In 2017 the MSC annual surveillance report from the independent auditors reported that krill catch levels remained low and at stable levels. Fishing is set at very precautionary levels, and a trigger limit prevents the catch from exceeding a certain level. At present there is a catch limit of 620,000 tonnes for krill; even if all this was taken it would amount of only 1% of the total krill population. Past claims about a ‘gold rush’ on krill, or krill catches harming penguin and marine mammal populations have proved unfounded.
CCAMLR is the authority tasked with the scientific assessment of krill and krill fisheries, and with management of marine living resources in Antarctica including krill. It came into being in 1980 amid concerns that an increase in krill catches in the Southern Ocean could have a serious effect on populations of krill and other marine life; particularly on birds, seals and fish, which mainly depend on krill for food.
The 25 governments of CCAMLR that regulate the krill fishery have adopted a precautionary approach to minimize risk and to ensure that the food requirements of dependent predators are not jeopardized by fishing removals. To this end overall quota determinations specifically take into account the needs of dependent predators such as penguins and whales. The independent assessment team considered the adequacy of these controls and concluded that the existing management framework ensured that harvesting was well controlled and that the needs of dependent predators were allowed for.

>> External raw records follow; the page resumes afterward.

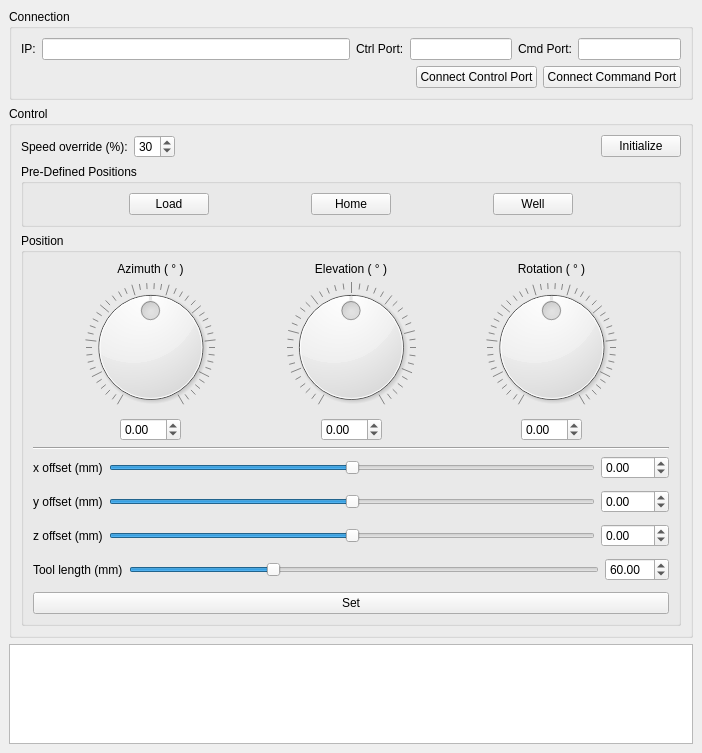
Above: mainwindow.ui from rookidroid/armstrong before the change. Below: the same form after it.
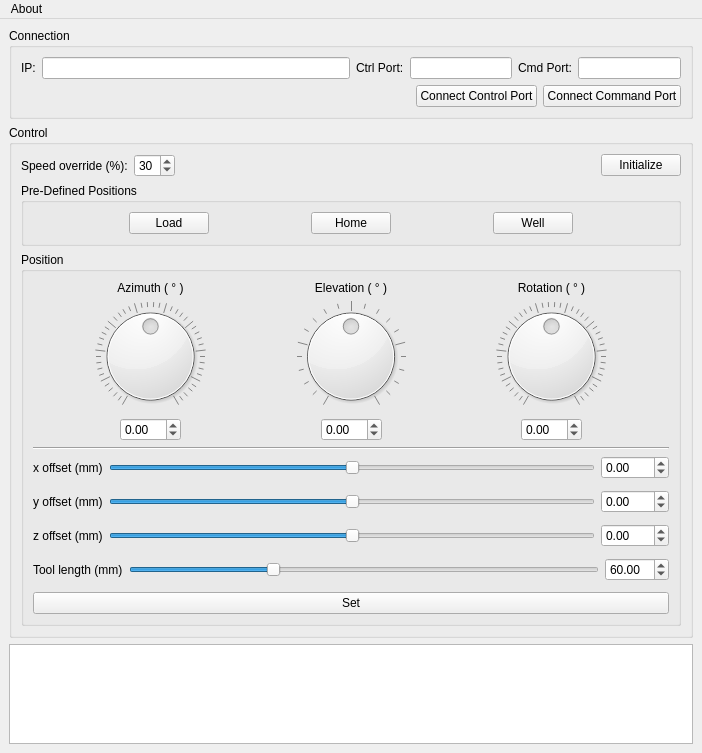
That is the form after the change.

```diff
--- a/mainwindow.ui
+++ b/mainwindow.ui
@@ -852,6 +852,13 @@
      <height>22</height>
     </rect>
    </property>
+   <widget class="QMenu" name="menuAbout">
+    <property name="title">
+     <string>About</string>
+    </property>
+    <addaction name="actionVersion_1_1"/>
+   </widget>
+   <addaction name="menuAbout"/>
   </widget>
  </widget>
  <resources/>
```
Left out of the diff: 5 changed lines with no effect on the pictures.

The best available science from CCAMLR suggests that krill fishing is at such a low level that penguins and marine mammals which also consume krill in large quantities are not negatively impacted by fishing activity